I often hear people outside of the blockchain industry say, “I don’t believe in cryptocurrency, but I believe in blockchain.” With Facebook recently unveiling the proposal for Libra, it’s a phrase that’s becoming more common by the day — and more frustrating.
While “blockchain, not crypto” may sound like a reasonable point of view at first blush, the reality is that it misses the point of blockchain and crypto entirely. That’s because cryptocurrency is nothing more than units of value within a blockchain network. The two are different, but they work hand in hand.
This can be a difficult concept to grasp for many people today — partly because it’s new for the economics of a technology to be embedded into the technology itself. But once you begin to understand how cryptocurrency works and what becomes possible in this new world, the unique (and powerful) relationship between blockchain and cryptocurrency becomes clear.
Here’s what made it crystal clear for me when I joined my company, a leading cryptocurrency exchange and custodian, nearly three years ago: It helps to think of blockchain as a special type of computer — one that makes it possible to transfer information without the need of a central intermediary making sure that everything runs smoothly. In the case of finance, for instance, blockchain computers (or networks) give people a way to send and receive money over the internet without banks or credit card companies.
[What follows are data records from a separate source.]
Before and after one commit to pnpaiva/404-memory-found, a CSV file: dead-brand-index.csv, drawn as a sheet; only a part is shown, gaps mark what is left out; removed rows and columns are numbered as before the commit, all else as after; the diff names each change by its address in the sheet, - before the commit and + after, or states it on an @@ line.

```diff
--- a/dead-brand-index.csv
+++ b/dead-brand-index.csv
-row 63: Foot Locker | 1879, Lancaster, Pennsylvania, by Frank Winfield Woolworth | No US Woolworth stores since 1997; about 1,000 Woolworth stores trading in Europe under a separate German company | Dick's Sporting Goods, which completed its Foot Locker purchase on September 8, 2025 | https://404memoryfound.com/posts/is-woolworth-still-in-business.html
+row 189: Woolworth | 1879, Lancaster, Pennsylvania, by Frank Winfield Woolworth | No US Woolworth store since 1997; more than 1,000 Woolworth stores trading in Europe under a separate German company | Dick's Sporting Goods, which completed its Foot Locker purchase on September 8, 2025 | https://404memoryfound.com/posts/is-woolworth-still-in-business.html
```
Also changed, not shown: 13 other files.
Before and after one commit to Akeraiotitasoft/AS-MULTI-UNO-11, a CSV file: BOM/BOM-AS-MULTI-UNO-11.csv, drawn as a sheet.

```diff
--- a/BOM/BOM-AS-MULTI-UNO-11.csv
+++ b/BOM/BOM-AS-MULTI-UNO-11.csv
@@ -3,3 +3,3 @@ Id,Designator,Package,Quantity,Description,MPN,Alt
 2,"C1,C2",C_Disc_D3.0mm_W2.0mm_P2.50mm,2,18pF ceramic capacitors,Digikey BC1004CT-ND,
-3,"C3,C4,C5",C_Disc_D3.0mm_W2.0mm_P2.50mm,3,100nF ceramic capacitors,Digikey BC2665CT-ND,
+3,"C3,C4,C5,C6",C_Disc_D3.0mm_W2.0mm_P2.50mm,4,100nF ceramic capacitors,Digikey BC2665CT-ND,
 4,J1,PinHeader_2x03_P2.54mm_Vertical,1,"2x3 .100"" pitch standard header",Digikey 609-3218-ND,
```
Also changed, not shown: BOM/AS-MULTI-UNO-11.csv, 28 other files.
At the highest level, cryptocurrency is the digital representation of the value being transferred between users of a blockchain network. With bitcoin, for instance, which is often referred to as digital gold, the “currency” of the network is bitcoin, which represents money. By building monetary value into the core of the technology, cryptocurrency turns blockchain computers into digital economies unto themselves, creating a way to completely sidestep the legacy financial system.
In other words, it’s finance designed for the internet — programmable money that anyone with an internet connection can send and receive just like email.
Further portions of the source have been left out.